Print

6 Reasons I am Pursuing a Ph.D... "even though" I am a missionary

Written by Karl Dahlfred on .

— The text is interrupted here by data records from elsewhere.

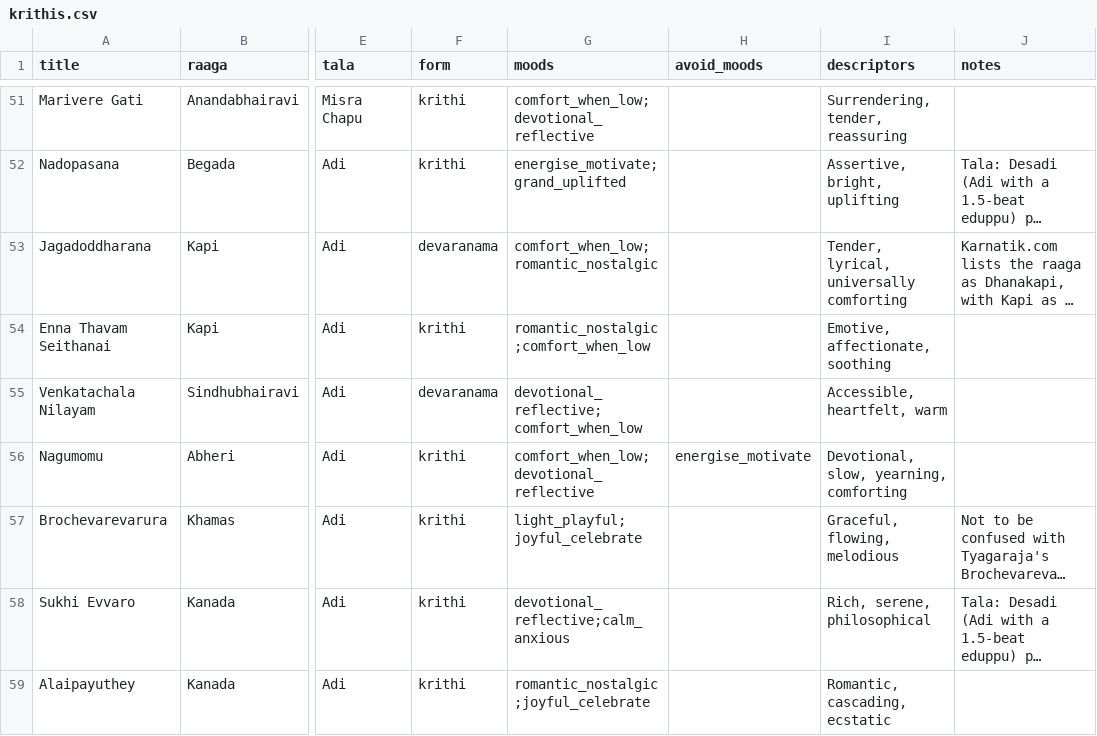
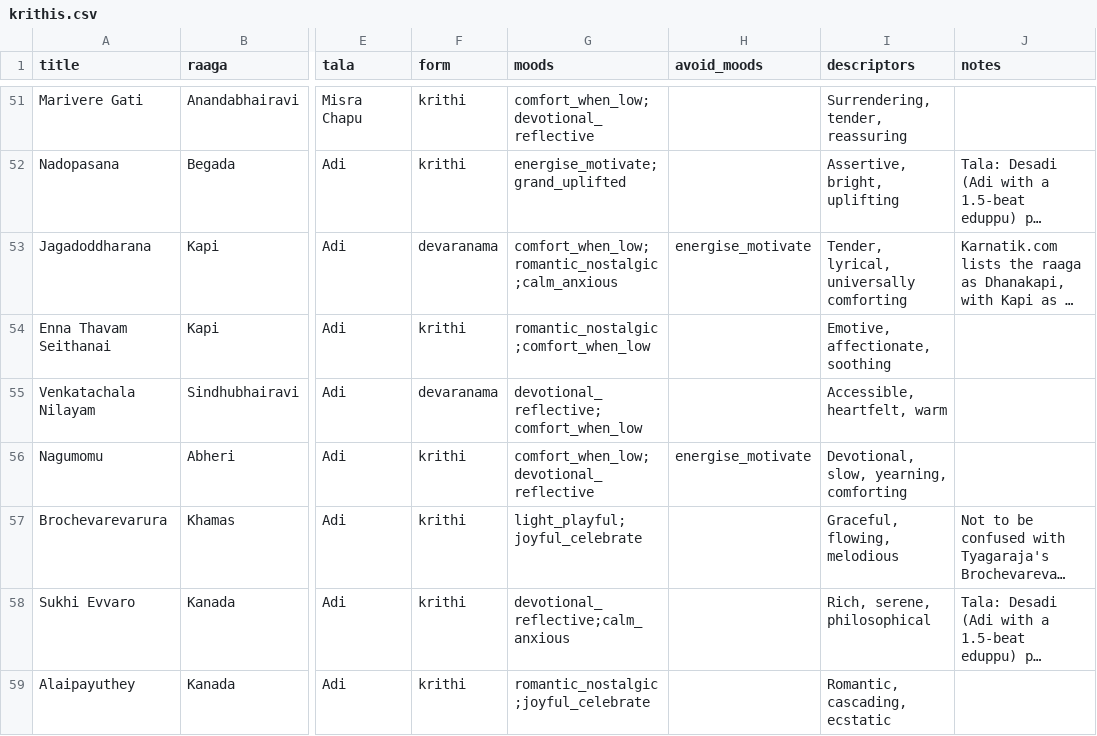
Before and after one commit to pvk24/manoraga, a CSV file: data/krithis.csv, drawn as a sheet; only a part is shown, gaps mark what is left out; long unchanged cells end in …; the diff covers the shown part only; the diff names each change by its address in the sheet, - before the commit and + after, or states it on an @@ line.

```diff
--- a/data/krithis.csv
+++ b/data/krithis.csv
-G53 (moods): comfort_when_low;romantic_nostalgic
+G53 (moods): comfort_when_low;romantic_nostalgic;calm_anxious
-H53 (avoid_moods): (empty)
+H53 (avoid_moods): energise_motivate
```
Also changed, not shown: 1 added row elsewhere in this file, 1 other file.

New College, University of Edinburgh (Photo: Kim Traynor)
 
As some readers of this blog may already be aware, our family is planning to move to Scotland for a few years so I can work on a Ph.D at the University of Edinburgh.  As we’ve been visiting churches and mission partners in the States, a number of people have asked me why I'm going to do a Ph.D. That's an excellent question.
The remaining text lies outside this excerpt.